TASK TO CARRY OUT. Please retype every record below exactly, leaving the pictures out.

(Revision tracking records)

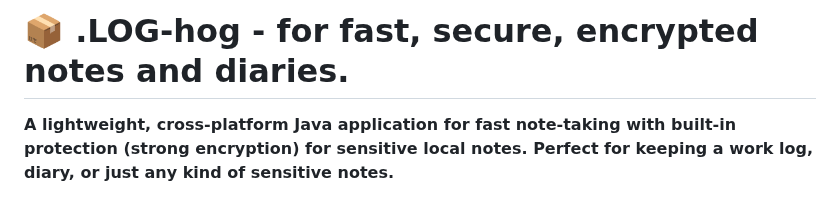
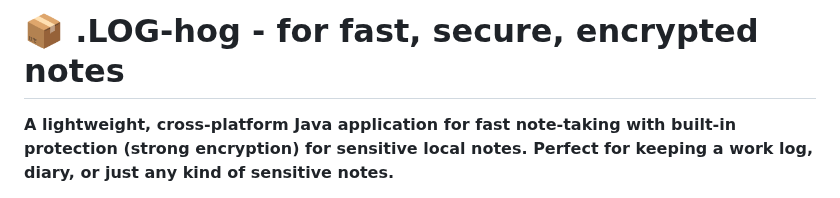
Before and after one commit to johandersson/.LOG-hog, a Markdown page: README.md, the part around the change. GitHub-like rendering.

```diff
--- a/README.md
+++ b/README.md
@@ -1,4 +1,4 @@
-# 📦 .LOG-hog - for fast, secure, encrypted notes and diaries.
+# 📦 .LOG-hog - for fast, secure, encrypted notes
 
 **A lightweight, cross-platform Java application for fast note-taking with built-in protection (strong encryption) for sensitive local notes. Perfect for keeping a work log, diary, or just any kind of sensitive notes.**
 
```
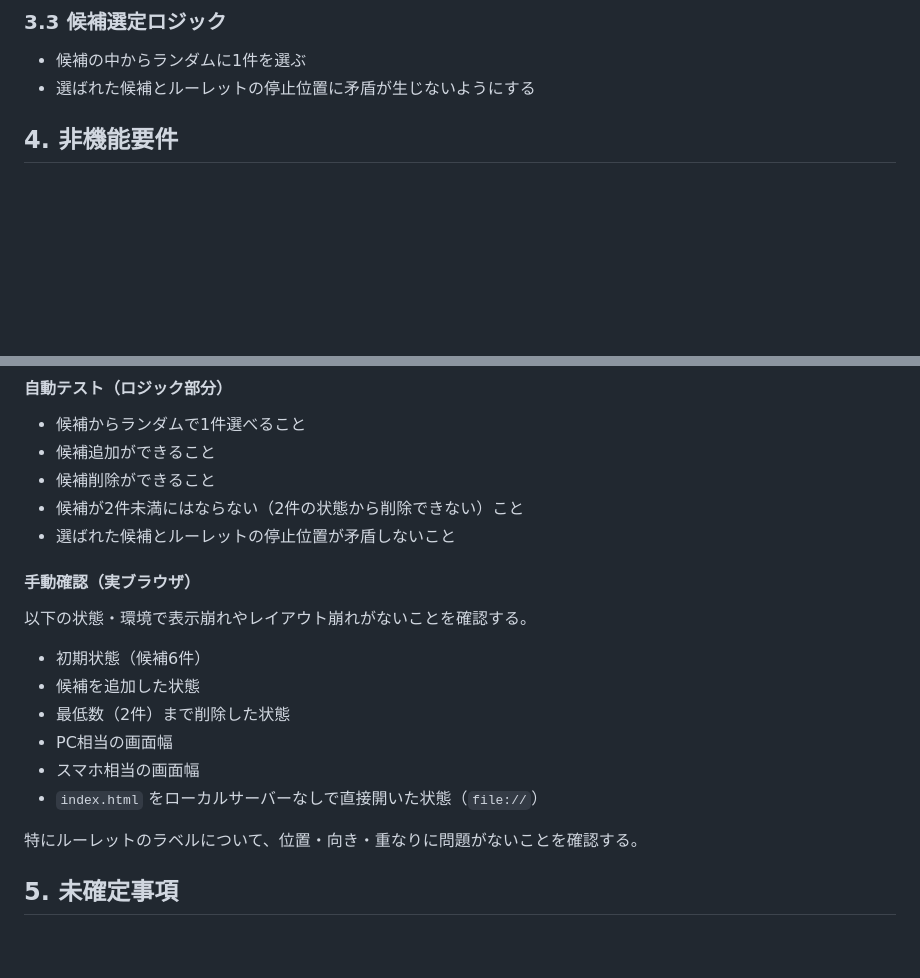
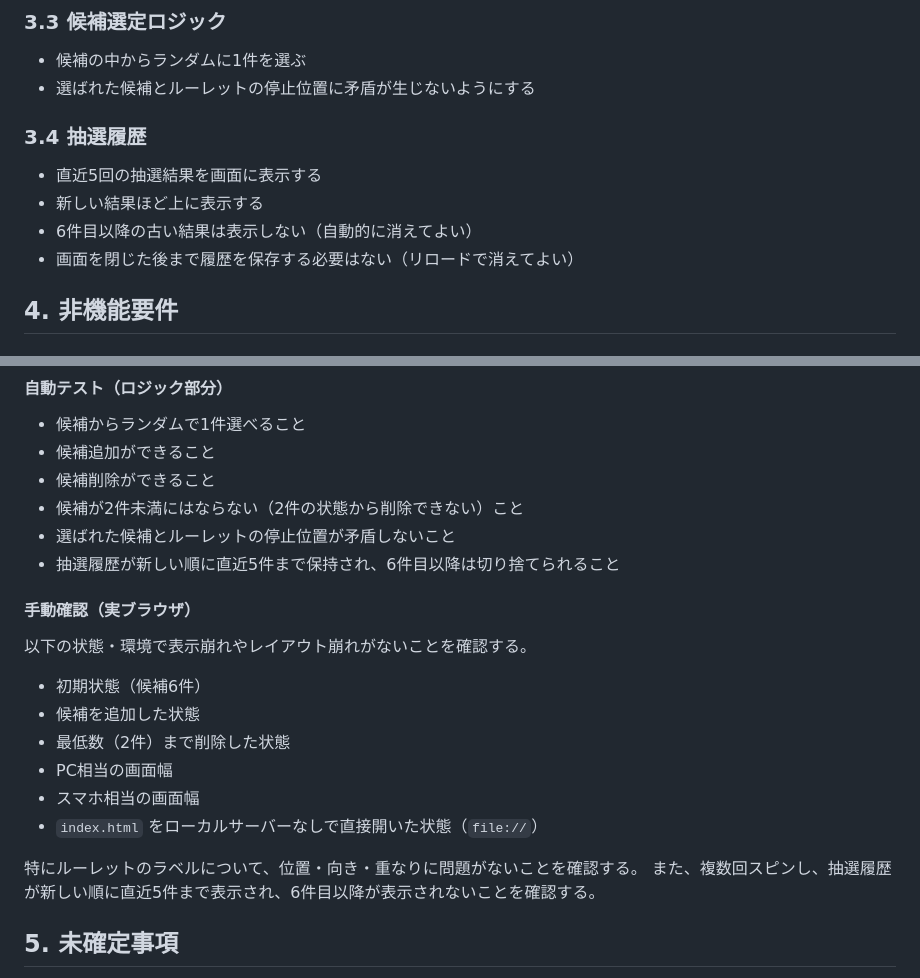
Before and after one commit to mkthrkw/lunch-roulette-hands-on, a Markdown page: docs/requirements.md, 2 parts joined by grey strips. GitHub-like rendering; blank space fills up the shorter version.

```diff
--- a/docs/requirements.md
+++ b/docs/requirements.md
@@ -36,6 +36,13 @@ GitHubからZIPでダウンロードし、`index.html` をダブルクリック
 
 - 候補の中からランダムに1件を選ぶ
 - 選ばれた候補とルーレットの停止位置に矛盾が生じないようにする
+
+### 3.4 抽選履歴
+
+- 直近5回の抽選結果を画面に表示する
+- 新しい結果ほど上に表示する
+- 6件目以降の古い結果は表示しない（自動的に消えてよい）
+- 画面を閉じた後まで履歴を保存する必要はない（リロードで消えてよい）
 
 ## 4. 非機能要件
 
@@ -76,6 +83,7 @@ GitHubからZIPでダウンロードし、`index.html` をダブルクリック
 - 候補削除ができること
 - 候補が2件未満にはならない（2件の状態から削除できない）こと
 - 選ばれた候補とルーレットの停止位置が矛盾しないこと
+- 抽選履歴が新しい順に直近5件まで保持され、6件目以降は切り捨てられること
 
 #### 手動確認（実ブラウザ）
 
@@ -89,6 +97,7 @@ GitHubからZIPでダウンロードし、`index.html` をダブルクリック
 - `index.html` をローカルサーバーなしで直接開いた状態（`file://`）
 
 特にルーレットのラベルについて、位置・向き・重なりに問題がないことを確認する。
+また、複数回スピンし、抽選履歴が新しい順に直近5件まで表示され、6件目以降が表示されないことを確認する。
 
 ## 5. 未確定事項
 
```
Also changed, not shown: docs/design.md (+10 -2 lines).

EXERCISE OUTPUT.
Before and after one commit to johandersson/.LOG-hog, a Markdown page: README.md, the part around the change. GitHub-like rendering.

```diff
--- a/README.md
+++ b/README.md
@@ -1,4 +1,4 @@
-# 📦 .LOG-hog - for fast, secure, encrypted notes and diaries.
+# 📦 .LOG-hog - for fast, secure, encrypted notes
 
 **A lightweight, cross-platform Java application for fast note-taking with built-in protection (strong encryption) for sensitive local notes. Perfect for keeping a work log, diary, or just any kind of sensitive notes.**
 
```
Before and after one commit to mkthrkw/lunch-roulette-hands-on, a Markdown page: docs/requirements.md, 2 parts joined by grey strips. GitHub-like rendering; blank space fills up the shorter version.

```diff
--- a/docs/requirements.md
+++ b/docs/requirements.md
@@ -36,6 +36,13 @@ GitHubからZIPでダウンロードし、`index.html` をダブルクリック
 
 - 候補の中からランダムに1件を選ぶ
 - 選ばれた候補とルーレットの停止位置に矛盾が生じないようにする
+
+### 3.4 抽選履歴
+
+- 直近5回の抽選結果を画面に表示する
+- 新しい結果ほど上に表示する
+- 6件目以降の古い結果は表示しない（自動的に消えてよい）
+- 画面を閉じた後まで履歴を保存する必要はない（リロードで消えてよい）
 
 ## 4. 非機能要件
 
@@ -76,6 +83,7 @@ GitHubからZIPでダウンロードし、`index.html` をダブルクリック
 - 候補削除ができること
 - 候補が2件未満にはならない（2件の状態から削除できない）こと
 - 選ばれた候補とルーレットの停止位置が矛盾しないこと
+- 抽選履歴が新しい順に直近5件まで保持され、6件目以降は切り捨てられること
 
 #### 手動確認（実ブラウザ）
 
@@ -89,6 +97,7 @@ GitHubからZIPでダウンロードし、`index.html` をダブルクリック
 - `index.html` をローカルサーバーなしで直接開いた状態（`file://`）
 
 特にルーレットのラベルについて、位置・向き・重なりに問題がないことを確認する。
+また、複数回スピンし、抽選履歴が新しい順に直近5件まで表示され、6件目以降が表示されないことを確認する。
 
 ## 5. 未確定事項
 
```
Also changed, not shown: docs/design.md (+10 -2 lines).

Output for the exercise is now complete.